The size of agaves can fluctuate between 6 inches (15 cm) and 6 feet (2 meters) in diameter, depending on the species. The majority of agaves are large plants. This is also why miniature agaves are so interesting. The species which are less than 12” (30 cm) in diameter are harder to come by!
Some Interesting Species
Perhaps the most interesting and easily found miniature agave is the Queen Victoria agave (Agave victoriae-reginae). Native to northeastern Mexico, it’s one of the smallest varieties. I grow the ‘Compacta’ variety which is barely 10cm in diameter. The regular species can measure 40 cm at maturity. The leaves are somewhat angular and are marked with white lines which give it its charm. From what I’ve observed, it produces few suckers and this is probably what makes it a collector’s plant. The cultivars ‘Snow Princess’, ‘Golden Princess’ and ‘White Rhino’ are interesting, although a little more difficult to find.
Verschaffelt ‘s agave (A. potatorum) is also a very small agave that looks a little stocky. To my knowledge it’s one of the smallest species that can be grown. For a plant with glaucous foliage, one will be interested in the cultivar ‘Kissho Kan’ (also written ‘Kichiokan’ or ‘Kichi-Jokan’ according to sources). The cultivar ‘Shoji-Raijin’ is also a coveted variety for its light green foliage. That said, this species is on the International Union for Conservation of Nature (IUCN) list of vulnerable species. It’s therefore essential to ensure that plants come from greenhouse production and not from wild harvesting.
Parry’s agave (Agave parryi, formerly A. patonii) has a more classic shape and when mature can reach around 40 cm in diameter. Agave ‘Cream Spike’ is a big favorite of this genus.
And finally, the tricolor leaves of the thorny-crested agave (A. lophanta, which will possibly become A. univittata) are unique and reminiscent of the leaves of dracenas. They’re very tough and the margin is lined with very prickly thorns. The tip of the leaf is also quite pungent. It’s not the most pleasant to handle! Luckily, they can live for years crammed into the same pot. Repotting is rather rare.
I also noted a list of commercialized species and which would seem interesting to decorate my collection. The challenge here is finding them! As I mentioned for the Verschaffelt agave , some agaves appear on lists of plants threatened with extinction . It’s important, when looking at collectible plants, such as miniature agaves, to do your homework and ensure that the plants come from horticultural production. In short, for the curious, the A. gemminiflora , the A. stricta and A. utahensis would be species to be discovered.

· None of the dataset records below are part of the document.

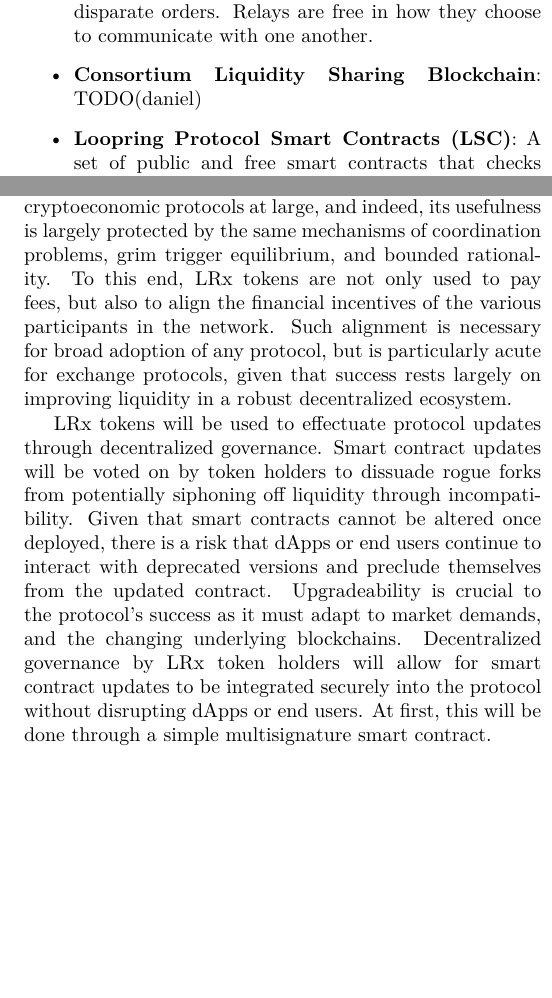
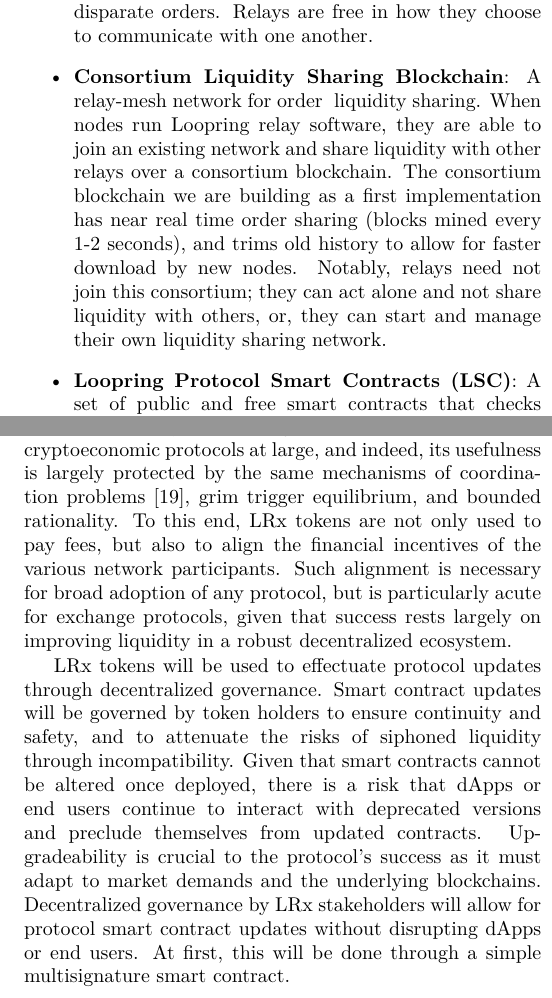
Before and after one commit to Loopring/whitepaper, a LaTeX paper (en_whitepaper.tex): two parts of the columns of pages 4 and 8 of 11, joined at a grey line, cut so that both start at the same text, the shorter picture padded with empty space. Compiled offline with XeLaTeX.

Commit message:
Consortium chain added
Governance citation

```diff
--- a/en_whitepaper.tex
+++ b/en_whitepaper.tex
@@ -278,7 +278,7 @@
 
 \item \textbf{Relays / Ring Miners}: Relays are nodes that form a decentralized network for order propagation. They maintain public order books and trade history and broadcast new orders to other relays via any arbitrary off-chain medium. Ring-mining is a feature of relays. It is computationally heavy and is done completely off-chain. Ring-mining produces Order Rings: rings of between 2 and 10 orders created by stitching together disparate orders. Relays are free in how they choose to communicate with one another.
 
-\item \textbf{Consortium Liquidity Sharing Blockchain}: TODO(daniel)
+\item \textbf{Consortium Liquidity Sharing Blockchain}: A relay-mesh network for order & liquidity sharing. When nodes run Loopring relay software, they are able to join an existing network and share liquidity with other relays over a consortium blockchain. The consortium blockchain we are building as a first implementation has near real time order sharing (blocks mined every 1-2 seconds), and trims old history to allow for faster download by new nodes. Notably, relays need not join this consortium; they can act alone and not share liquidity with others, or, they can start and manage their own liquidity sharing network.
 
 \item \textbf{Loopring Protocol Smart Contracts (LSC)}: A set of public and free smart contracts that checks Order Rings received from miners, does token transfers on behalf of users, incentivizes miners/wallets with fees, and emits events. Relays/order browsers listen to these events to keep their order books and trade history up to date. See appendix \ref{app:protocol_ethereum} for details.
 
@@ -690,9 +690,9 @@
 Ring miners will share a certain percentage of fees with wallets. When a user places an order through a wallet and gets filled, the wallet is rewarded with a portion of the fees or margin split. Wallets represent a primary target for Loopring protocol integration as they have the user base, but little source of income.
 
 \subsection{Decentralized Governance}
-At its root, the Loopring protocol is a social protocol in the sense that it relies on coordination amongst members to operate effectively towards a goal. This is not dissimilar to cryptoeconomic protocols at large, and indeed, its usefulness is largely protected by the same mechanisms of coordination problems, grim trigger equilibrium, and bounded rationality. To this end, LRx tokens are not only used to pay fees, but also to align the financial incentives of the various participants in the network. Such alignment is necessary for broad adoption of any protocol, but is particularly acute for exchange protocols, given that success rests largely on improving liquidity in a robust decentralized ecosystem.
+At its root, the Loopring protocol is a social protocol in the sense that it relies on coordination amongst members to operate effectively towards a goal. This is not dissimilar to cryptoeconomic protocols at large, and indeed, its usefulness is largely protected by the same mechanisms of coordination problems \cite{vitalikgovernance}, grim trigger equilibrium, and bounded rationality. To this end, LRx tokens are not only used to pay fees, but also to align the financial incentives of the various network participants. Such alignment is necessary for broad adoption of any protocol, but is particularly acute for exchange protocols, given that success rests largely on improving liquidity in a robust decentralized ecosystem.
 
-LRx tokens will be used to effectuate protocol updates through decentralized governance. Smart contract updates will be voted on by token holders to dissuade rogue forks from potentially siphoning off liquidity through incompatibility. Given that smart contracts cannot be altered once deployed, there is a risk that dApps or end users continue to interact with deprecated versions and preclude themselves from the updated contract. Upgradeability is crucial to the protocol's success as it must adapt to market demands, and the changing underlying blockchains. Decentralized governance by LRx token holders will allow for smart contract updates to be integrated securely into the protocol without disrupting dApps or end users. At first, this will be done through a simple multisignature smart contract.
+LRx tokens will be used to effectuate protocol updates through decentralized governance. Smart contract updates will be governed by token holders to ensure continuity and safety, and to attenuate the risks of siphoned liquidity through incompatibility. Given that smart contracts cannot be altered once deployed, there is a risk that dApps or end users continue to interact with deprecated versions and preclude themselves from updated contracts. Upgradeability is crucial to the protocol's success as it must adapt to market demands and the underlying blockchains. Decentralized governance by LRx stakeholders will allow for protocol smart contract updates without disrupting dApps or end users. At first, this will be done through a simple multisignature smart contract.
 
 \section{Fraud and Attack Protections}
 
```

Aww, you’re so sweet to save these!
I read each and every post on this site. But I have a problem when “cm” or “meters” and ever “c” for weather are used. I live in Ohio USA and do not know the conversion. Can both be used in the teaching so I will have a clue what is going on. I would like this to be passed on to each author. Can you let me know what you think? Thank you!
conversions are simple. Just google “cm to inches” or C’ to F’ and you’ll find an equation where you can plug in the number you have and it will calculate the number you want. And you’ll have expanded your knowledge gradually until you can estimate in your head.

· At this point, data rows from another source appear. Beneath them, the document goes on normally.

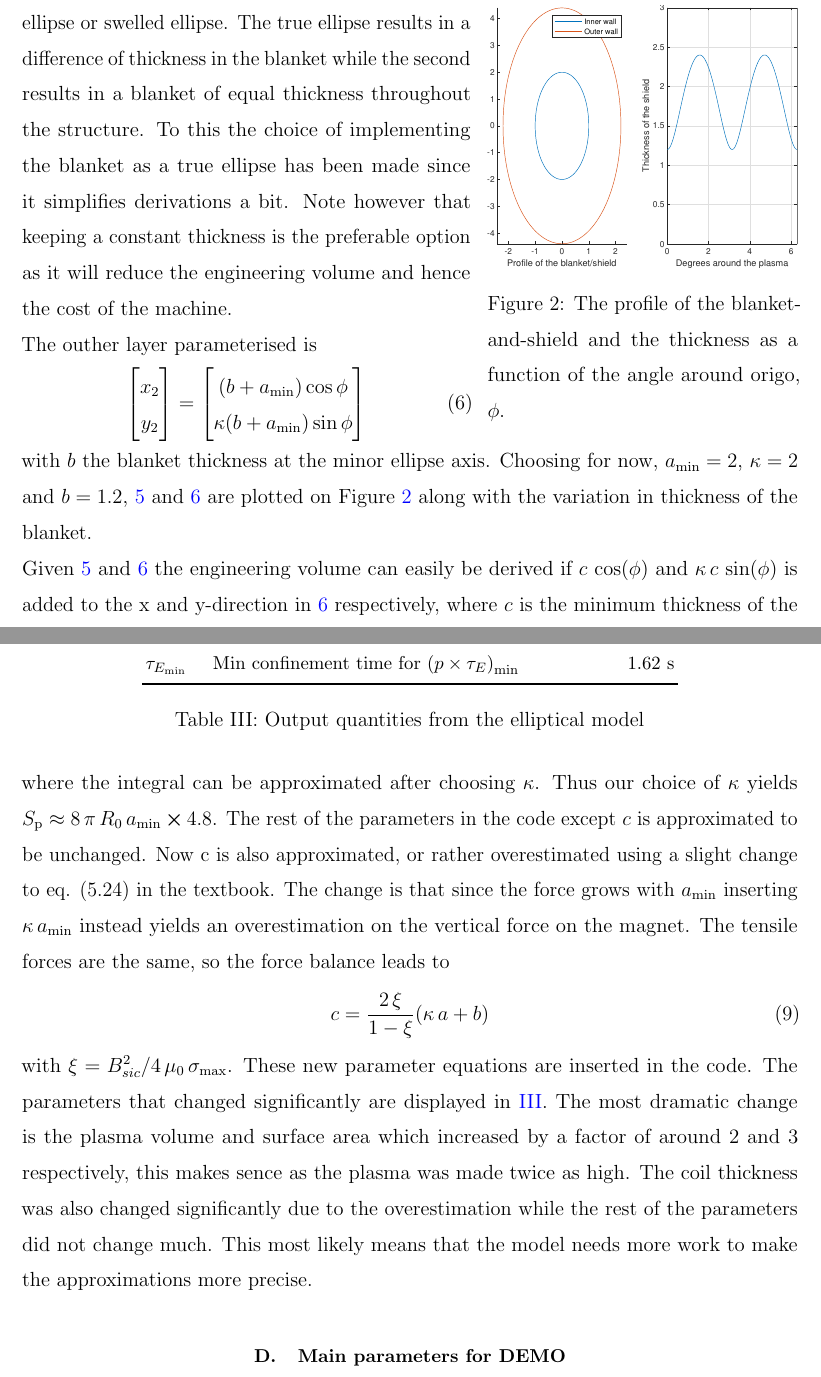
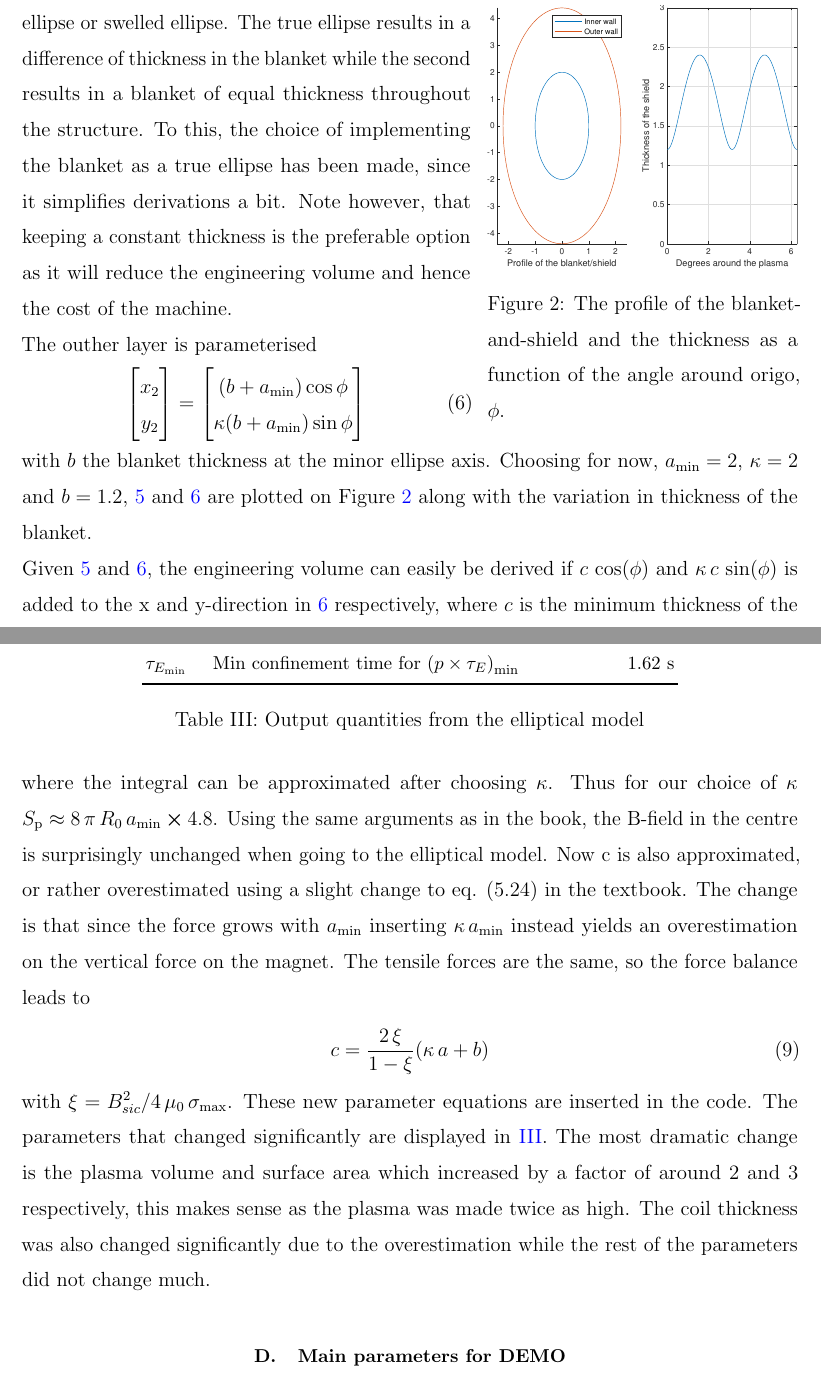
Before and after one commit to rwiuff/10401, a LaTeX paper (Main.tex, which reads sections/Assignment1.tex): two parts of pages 6 and 7 of 26, joined at a grey line, cut so that both start at the same text. Compiled offline with pdfLaTeX.

Commit message:
Updates from ShareLaTeX

```diff
--- a/sections/Assignment1.tex
+++ b/sections/Assignment1.tex
@@ -99,14 +99,14 @@ which can be parameterised as
 	\caption{The profile of the blanket-and-shield and the thickness as a function of the angle around origo, \(\phi\).}
 	\label{ShTh}
 \end{wrapfigure}
-Meanwhile the blanket must be implemented as an ellipse or swelled ellipse. The true ellipse results in a difference of thickness in the blanket while the second results in a blanket of equal thickness throughout the structure. To this the choice of implementing the blanket as a true ellipse has been made since it simplifies derivations a bit. Note however that keeping a constant thickness is the preferable option as it will reduce the engineering volume and hence the cost of the machine.\\
-The outher layer parameterised is
+Meanwhile the blanket must be implemented as an ellipse or swelled ellipse. The true ellipse results in a difference of thickness in the blanket while the second results in a blanket of equal thickness throughout the structure. To this, the choice of implementing the blanket as a true ellipse has been made, since it simplifies derivations a bit. Note however, that keeping a constant thickness is the preferable option as it will reduce the engineering volume and hence the cost of the machine.\\
+The outher layer is parameterised
 \begin{align}
 	\mqty[x_2 \\y_2] &= \mqty[\pqty{b+a_{\min}}\cos{\phi}\\\kappa \pqty{b+a_{\min}}\sin{\phi}]
 	\label{eq:outer_ellipse}
 \end{align}
 with $b$ the blanket thickness at the minor ellipse axis. Choosing for now, $a_{\min}=2$, $\kappa=2$ and $b=1.2$, \ref{eq:inner_ellipse} and \ref{eq:outer_ellipse} are plotted on Figure \ref{ShTh} along with the variation in thickness of the blanket. \\
-Given \ref{eq:inner_ellipse} and \ref{eq:outer_ellipse} the engineering volume can easily be derived if $c\,\cos(\phi)$ and $\kappa\, c\,\sin(\phi)$ is added to the x and y-direction in \ref{eq:outer_ellipse} respectively, where $c$ is the minimum thickness of the magnetic coils that provide the torroidal field. \\
+Given \ref{eq:inner_ellipse} and \ref{eq:outer_ellipse}, the engineering volume can easily be derived if $c\,\cos(\phi)$ and $\kappa\, c\,\sin(\phi)$ is added to the x and y-direction in \ref{eq:outer_ellipse} respectively, where $c$ is the minimum thickness of the magnetic coils that provide the torroidal field. \\
 The cross sectional area of an ellipse is $A_{\si{e}}=\pi\, a_{\min}\, a_{\max}$ so the engineered volume becomes
 \begin{align}
 	V_{\si{I}}=2\,\pi\, R_{0}\,(A_{\si{e,outer}}-A_{\si{e,inner}})=2\,\pi^{2}\, R_{0}\,\left(\left(a_{\min}+b+c\right)^{2}-a_{\min}^{2}\right)\,\kappa
@@ -116,11 +116,11 @@ and the plasma volume is similarly calculated as $V_{si{p}}=2\,\pi^2\, R_{0}\, a
 \begin{align}
 	S_{\si{p}}=2\,\pi\, R_{0}\, C_{\s{p}}=2\,\pi\, R_{0}\, 4\, a_{\min}\,\int_{0}^{2\,\pi}\sqrt{1-(1-\kappa^{-2})^{1/2}\sin^{2}{\phi}} \, d\si{\phi}
 \end{align}
-where the integral can be approximated after choosing $\kappa$. Thus our choice of $\kappa$ yields $S_{\si{p}}\approx 8\,\pi\, R_{0}\,a_{\min}\cross 4.8$. The rest of the parameters in the code except $c$ is approximated to be unchanged. Now c is also approximated, or rather overestimated using a slight change to eq. (5.24) in the textbook. The change is that since the force grows with $a_{\min}$ inserting $\kappa\, a_{\min}$ instead yields an overestimation on the vertical force on the magnet. The tensile forces are the same, so the force balance leads to
+where the integral can be approximated after choosing $\kappa$. Thus for our choice of $\kappa$ $S_{\si{p}}\approx 8\,\pi\, R_{0}\,a_{\min}\cross 4.8$. Using the same arguments as in the book, the B-field in the centre is surprisingly unchanged when going to the elliptical model. Now c is also approximated, or rather overestimated using a slight change to eq. (5.24) in the textbook. The change is that since the force grows with $a_{\min}$ inserting $\kappa\, a_{\min}$ instead yields an overestimation on the vertical force on the magnet. The tensile forces are the same, so the force balance leads to
 \begin{align}
 	c=\frac{2\,\xi}{1-\xi}(\kappa\, a+b)
 \end{align}
-with $\xi=B_{si{c}}^2/4\,\mu_{0}\,\sigma_{\si{max}}$. These new parameter equations are inserted in the code. The parameters that changed significantly are displayed in \ref{tab:ellip_output}. The most dramatic change is the plasma volume and surface area which increased by a factor of around 2 and 3 respectively, this makes sence as the plasma was made twice as high. The coil thickness was also changed significantly due to the overestimation while the rest of the parameters did not change much. This most likely means that the model needs more work to make the approximations more precise.
+with $\xi=B_{si{c}}^2/4\,\mu_{0}\,\sigma_{\si{max}}$. These new parameter equations are inserted in the code. The parameters that changed significantly are displayed in \ref{tab:ellip_output}. The most dramatic change is the plasma volume and surface area which increased by a factor of around 2 and 3 respectively, this makes sense as the plasma was made twice as high. The coil thickness was also changed significantly due to the overestimation while the rest of the parameters did not change much.
 
 \begin{table}
 	\begin{tabular}{llr}
```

A few conversion approximations:
30 cm = 1 foot, so 15 cm = 6 inches, 10 cm = 4 inches and so on.
A meter is a yard on steroids (about 3 inches longer than a yard).
A rounded off conversion for temperatures:
C / 2 + 30 = F (It is actually 9/5 C + 32 = F)
And a nice mnemonic for Celsius:
30 is hot
20 is nice
10 is cold
and 0 is ice
Agree, whole hardily. In paragraph 5, inches are used with centimeters in parens — very helpful. Then later on in the article, just centimeters are used — not helpful.